Tweeting and social networks are increasingly popular, but good, old e-mail continues to be a key communications tool for U.S. workers, who often use it to an extreme, according to a new report.
In the second annual Mobile Messaging Study by Osterman Research, more than 95 percent of respondents said they still check e-mail after work hours. That can lead to some potentially awkward -- if not downright dangerous -- behavior.
A large majority of the survey's respondents "continue to engage in risky and inappropriate behaviors at the same rate as last year, with 76 percent admitting to driving while texting (DWT), 78 percent admitting to checking messages in the bathroom and 11 percent admitting to doing so during an 'intimate moment,'" according to the report.
The key results are close to last year's report, both of which were commissioned by software company Neverfail, a provider of continuous availability and disaster recovery services.
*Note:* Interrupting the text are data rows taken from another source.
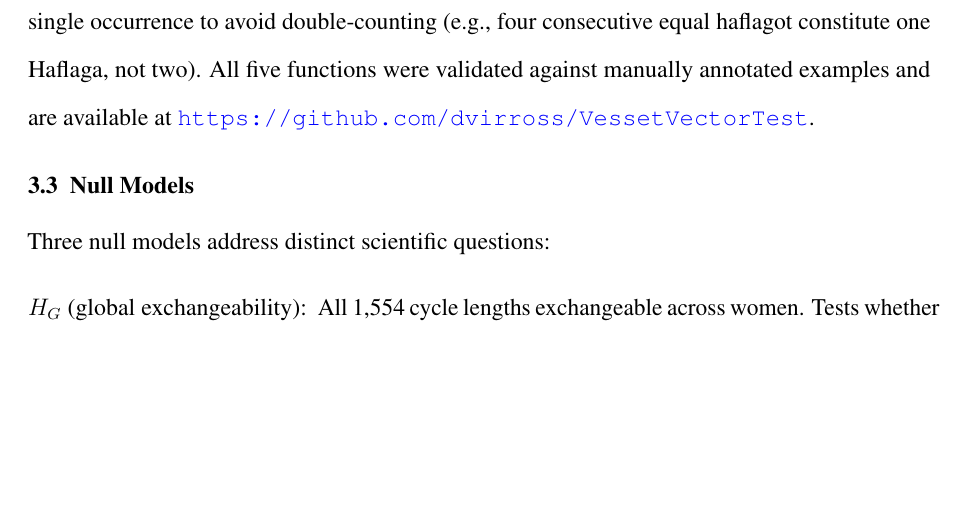
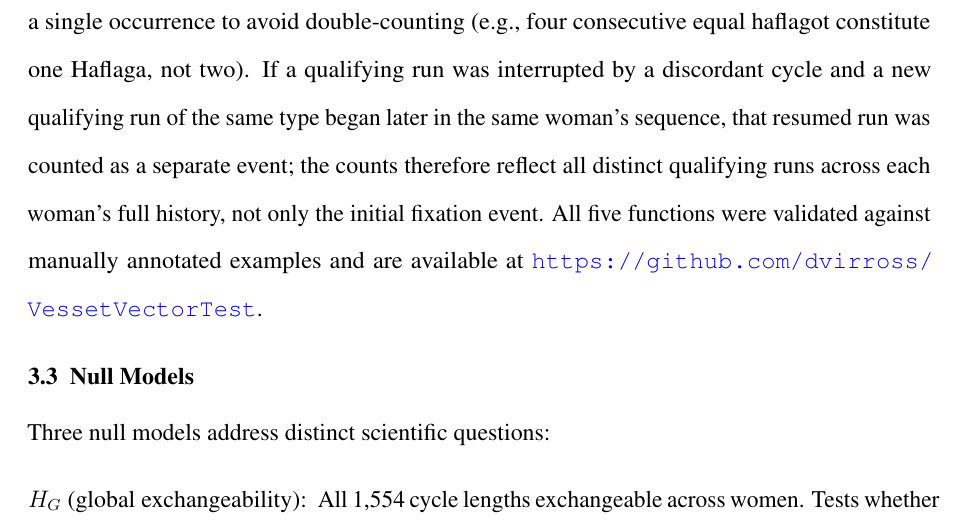
Before and after one commit to dvirross/VessetVectorTest, a LaTeX document (paper/vesset_stat.tex): part of page 9 of 38, cut so that both start at the same text, the shorter picture padded with empty space. Compiled offline with pdfLaTeX.

Commit message:
Clarify counting methodology: each qualifying run counted once; resumed runs counted separately
Add sentence to Pattern Detection subsection explaining that extended runs
are counted as a single occurrence, but if a qualifying run is interrupted
by a discordant cycle and a new run begins later in the same woman's
sequence, that resumed run is counted as a separate event.

Co-Authored-By: Claude Sonnet 4.6 <noreply@anthropic.com>
Claude-Session: https://claude.ai/code/session_01L8iL1JWncL7yY1QoJSEnS6

```diff
--- a/paper/vesset_stat.tex
+++ b/paper/vesset_stat.tex
@@ -339,7 +339,11 @@ Pattern counting was performed within each woman's sequence independently; seque
 were never merged across women. Patient boundary pairs $(s_i, f_i)$ were encoded
 explicitly and all counting loops were constrained to $[s_i, f_i]$. Extended runs of
 the same pattern were counted as a single occurrence to avoid double-counting (e.g.,
-four consecutive equal haflagot constitute one Haflaga, not two). All five functions
+four consecutive equal haflagot constitute one Haflaga, not two). If a qualifying
+run was interrupted by a discordant cycle and a new qualifying run of the same type
+began later in the same woman's sequence, that resumed run was counted as a separate
+event; the counts therefore reflect all distinct qualifying runs across each woman's
+full history, not only the initial fixation event. All five functions
 were validated against manually annotated examples and are available at
 \url{https://github.com/dvirross/VessetVectorTest}.
 
```
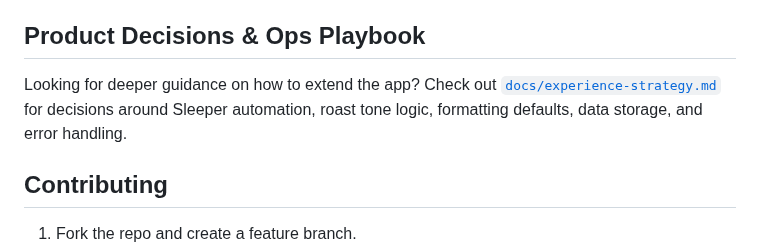
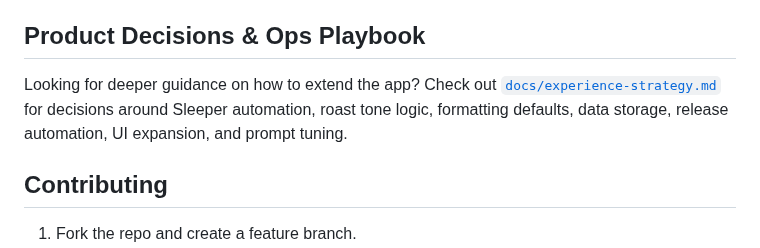
Before and after one commit to larosaa16/Fantasy-Roast, a Markdown page: README.md, the part around the change. Rendered like a GitHub page.

Commit message:
Expand strategy with automation and prompt plans

```diff
--- a/README.md
+++ b/README.md
@@ -126,7 +126,7 @@ Here are a few playful feature ideas to make the control room even more entertai
 
 ## Product Decisions & Ops Playbook
 
-Looking for deeper guidance on how to extend the app? Check out [`docs/experience-strategy.md`](docs/experience-strategy.md) for decisions around Sleeper automation, roast tone logic, formatting defaults, data storage, and error handling.
+Looking for deeper guidance on how to extend the app? Check out [`docs/experience-strategy.md`](docs/experience-strategy.md) for decisions around Sleeper automation, roast tone logic, formatting defaults, data storage, release automation, UI expansion, and prompt tuning.
 
 ## Contributing
 
```
Also changed, not shown: docs/experience-strategy.md (+54 -0 lines).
Still, some changes have taken place since Osterman and Neverfail last looked at the topic. The survey found that e-mail addiction during air travel this year is down 11 percent, with just 30 percent of respondents now admitting they send e-mails from mobile devices while in flight.
Separately, Osterman specifically surveyed IT directors, managers and CIOs across a broad range of industries to explore the impact of mobile messaging on overall business processes. In these results, some 85 percent said they would be impacted by one hour of downtime of access to their mobile e-mail. Additionally, 84 percent of those responding believe that their senior managers ability to make critical, time-sensitive decisions would be affected without access to mobile e-mail.
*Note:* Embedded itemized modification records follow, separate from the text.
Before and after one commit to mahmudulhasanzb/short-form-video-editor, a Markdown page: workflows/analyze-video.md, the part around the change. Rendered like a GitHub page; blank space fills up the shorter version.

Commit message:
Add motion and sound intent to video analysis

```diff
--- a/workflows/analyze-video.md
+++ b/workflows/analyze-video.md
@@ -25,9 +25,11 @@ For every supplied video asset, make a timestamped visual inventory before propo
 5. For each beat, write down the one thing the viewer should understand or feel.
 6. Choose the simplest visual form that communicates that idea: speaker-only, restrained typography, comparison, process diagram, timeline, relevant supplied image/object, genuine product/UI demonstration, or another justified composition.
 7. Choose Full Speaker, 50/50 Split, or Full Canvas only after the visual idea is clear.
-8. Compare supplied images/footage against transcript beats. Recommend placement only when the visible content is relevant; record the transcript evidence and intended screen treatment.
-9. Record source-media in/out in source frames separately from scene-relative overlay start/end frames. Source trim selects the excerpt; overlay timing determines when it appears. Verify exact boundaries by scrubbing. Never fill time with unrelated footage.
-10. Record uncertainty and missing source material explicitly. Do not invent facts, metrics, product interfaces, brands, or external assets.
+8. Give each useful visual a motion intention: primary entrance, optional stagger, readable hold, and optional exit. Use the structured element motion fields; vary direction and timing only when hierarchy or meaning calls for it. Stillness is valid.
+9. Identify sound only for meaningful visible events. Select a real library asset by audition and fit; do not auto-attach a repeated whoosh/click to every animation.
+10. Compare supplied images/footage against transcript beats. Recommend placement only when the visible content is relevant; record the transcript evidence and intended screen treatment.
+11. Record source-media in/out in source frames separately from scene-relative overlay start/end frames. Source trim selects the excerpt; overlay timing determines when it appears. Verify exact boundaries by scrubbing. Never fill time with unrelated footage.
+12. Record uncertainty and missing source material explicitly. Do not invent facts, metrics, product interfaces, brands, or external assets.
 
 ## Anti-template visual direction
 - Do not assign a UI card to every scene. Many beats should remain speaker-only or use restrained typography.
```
Risky and inappropriate behaviors
The broader overall report concludes employees have either a job requirement or perceived need to be constantly available for work-related issues. But that need drives many to "risky and inappropriate behaviors," such as driving while texting and checking e-mail during important events (20 percent at weddings, 30 percent at graduations and 15 percent at funerals).
"This reliance and addiction to off-hours e-mail underscores the important role mobile messaging has taken in the business workflow," said Michael Osterman, president of Osterman Research, in a statement. "As e-mail has become integrated into mission-critical business processes, employees are feeling extraordinary pressure to be constantly available."
The report also noted that 79 percent of those surveyed said they have taken their work-related device with them on vacation, and more than one-third admit to hiding from friends and family in order to check e-mail on vacation. Nearly half of survey respondents admitted to traveling up to 10 miles just to check e-mail during a vacation.
The advent of mobile e-mail means users are more likely to find out about what the report calls "life changing" events via e-mail. For example, 45 percent of those surveyed said they'd received job offers via e-mail while 6 percent found out they'd lost their jobs the same way.
E-mail conveyed the death of a family member to 35 percent, the birth of a new family member to 70 percent, a request for divorce or breakup to 6 percent and a marriage proposal to 10 percent of those surveyed.